Show all lines of the listing that hold the word "currently".

▶ RECORDS TO USE:
──────────

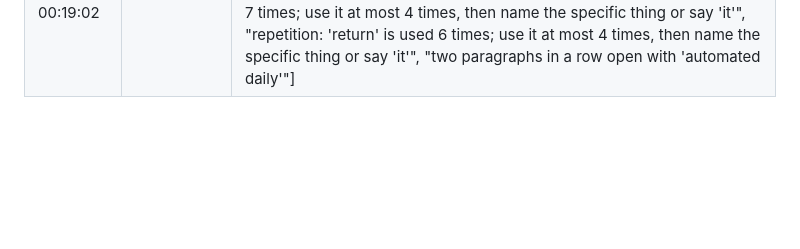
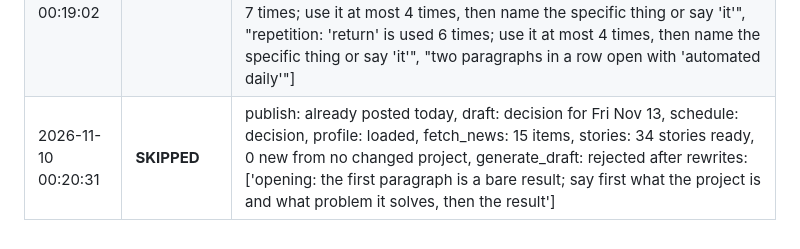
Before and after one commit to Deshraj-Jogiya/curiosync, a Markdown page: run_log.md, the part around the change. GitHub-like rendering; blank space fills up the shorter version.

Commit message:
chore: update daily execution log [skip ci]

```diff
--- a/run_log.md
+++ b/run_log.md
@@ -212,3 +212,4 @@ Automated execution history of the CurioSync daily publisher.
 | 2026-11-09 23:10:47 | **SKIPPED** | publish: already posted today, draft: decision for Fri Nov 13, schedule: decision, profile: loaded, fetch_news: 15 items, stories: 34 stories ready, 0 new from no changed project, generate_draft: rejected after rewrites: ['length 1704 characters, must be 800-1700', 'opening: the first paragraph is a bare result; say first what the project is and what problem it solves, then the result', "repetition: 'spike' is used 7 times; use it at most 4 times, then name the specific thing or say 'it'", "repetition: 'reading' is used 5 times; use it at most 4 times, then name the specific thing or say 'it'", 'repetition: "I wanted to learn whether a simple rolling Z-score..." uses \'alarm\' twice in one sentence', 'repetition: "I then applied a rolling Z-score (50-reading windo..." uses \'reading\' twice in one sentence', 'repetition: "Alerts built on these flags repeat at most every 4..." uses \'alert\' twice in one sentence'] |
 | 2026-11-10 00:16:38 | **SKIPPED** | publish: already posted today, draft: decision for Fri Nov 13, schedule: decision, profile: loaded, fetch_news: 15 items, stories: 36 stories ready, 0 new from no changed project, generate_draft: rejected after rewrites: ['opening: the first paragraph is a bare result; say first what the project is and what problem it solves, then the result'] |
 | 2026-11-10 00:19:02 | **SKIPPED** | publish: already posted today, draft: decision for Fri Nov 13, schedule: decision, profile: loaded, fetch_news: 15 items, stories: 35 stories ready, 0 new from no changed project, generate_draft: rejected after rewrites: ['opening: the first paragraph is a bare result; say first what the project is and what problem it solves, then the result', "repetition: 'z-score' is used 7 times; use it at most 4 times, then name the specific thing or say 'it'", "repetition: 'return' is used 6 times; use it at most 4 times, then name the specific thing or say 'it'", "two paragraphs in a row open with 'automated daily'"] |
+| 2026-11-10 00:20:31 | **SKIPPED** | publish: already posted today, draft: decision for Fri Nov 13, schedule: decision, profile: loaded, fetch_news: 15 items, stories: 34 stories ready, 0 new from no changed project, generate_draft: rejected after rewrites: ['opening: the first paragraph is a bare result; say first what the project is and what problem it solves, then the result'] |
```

──────────

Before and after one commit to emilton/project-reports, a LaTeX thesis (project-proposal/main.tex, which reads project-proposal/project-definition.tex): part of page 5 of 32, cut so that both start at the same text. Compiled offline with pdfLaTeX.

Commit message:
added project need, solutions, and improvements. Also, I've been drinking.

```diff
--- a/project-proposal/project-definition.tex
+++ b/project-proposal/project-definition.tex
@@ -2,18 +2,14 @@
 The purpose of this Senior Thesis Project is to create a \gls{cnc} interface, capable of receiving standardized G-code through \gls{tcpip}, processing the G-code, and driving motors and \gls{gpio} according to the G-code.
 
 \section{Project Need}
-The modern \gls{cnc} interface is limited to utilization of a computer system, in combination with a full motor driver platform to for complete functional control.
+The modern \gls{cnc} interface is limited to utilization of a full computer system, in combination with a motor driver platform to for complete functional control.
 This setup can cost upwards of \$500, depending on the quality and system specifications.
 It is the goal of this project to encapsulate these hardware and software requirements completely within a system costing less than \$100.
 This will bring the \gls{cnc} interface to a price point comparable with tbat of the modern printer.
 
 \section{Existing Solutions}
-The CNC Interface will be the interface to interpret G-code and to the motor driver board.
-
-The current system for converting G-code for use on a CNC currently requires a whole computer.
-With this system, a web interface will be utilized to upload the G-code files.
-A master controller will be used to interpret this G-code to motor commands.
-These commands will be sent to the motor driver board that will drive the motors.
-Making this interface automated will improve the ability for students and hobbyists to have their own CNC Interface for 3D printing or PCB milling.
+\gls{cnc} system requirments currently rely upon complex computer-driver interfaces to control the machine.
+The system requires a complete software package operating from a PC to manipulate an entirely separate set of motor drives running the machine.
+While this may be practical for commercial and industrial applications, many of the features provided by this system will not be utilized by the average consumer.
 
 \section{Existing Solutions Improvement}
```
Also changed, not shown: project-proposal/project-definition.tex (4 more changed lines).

──────────

▶ TASK SOLUTION:
-The current system for converting G-code for use on a CNC currently requires a whole computer.
+\gls{cnc} system requirments currently rely upon complex computer-driver interfaces to control the machine.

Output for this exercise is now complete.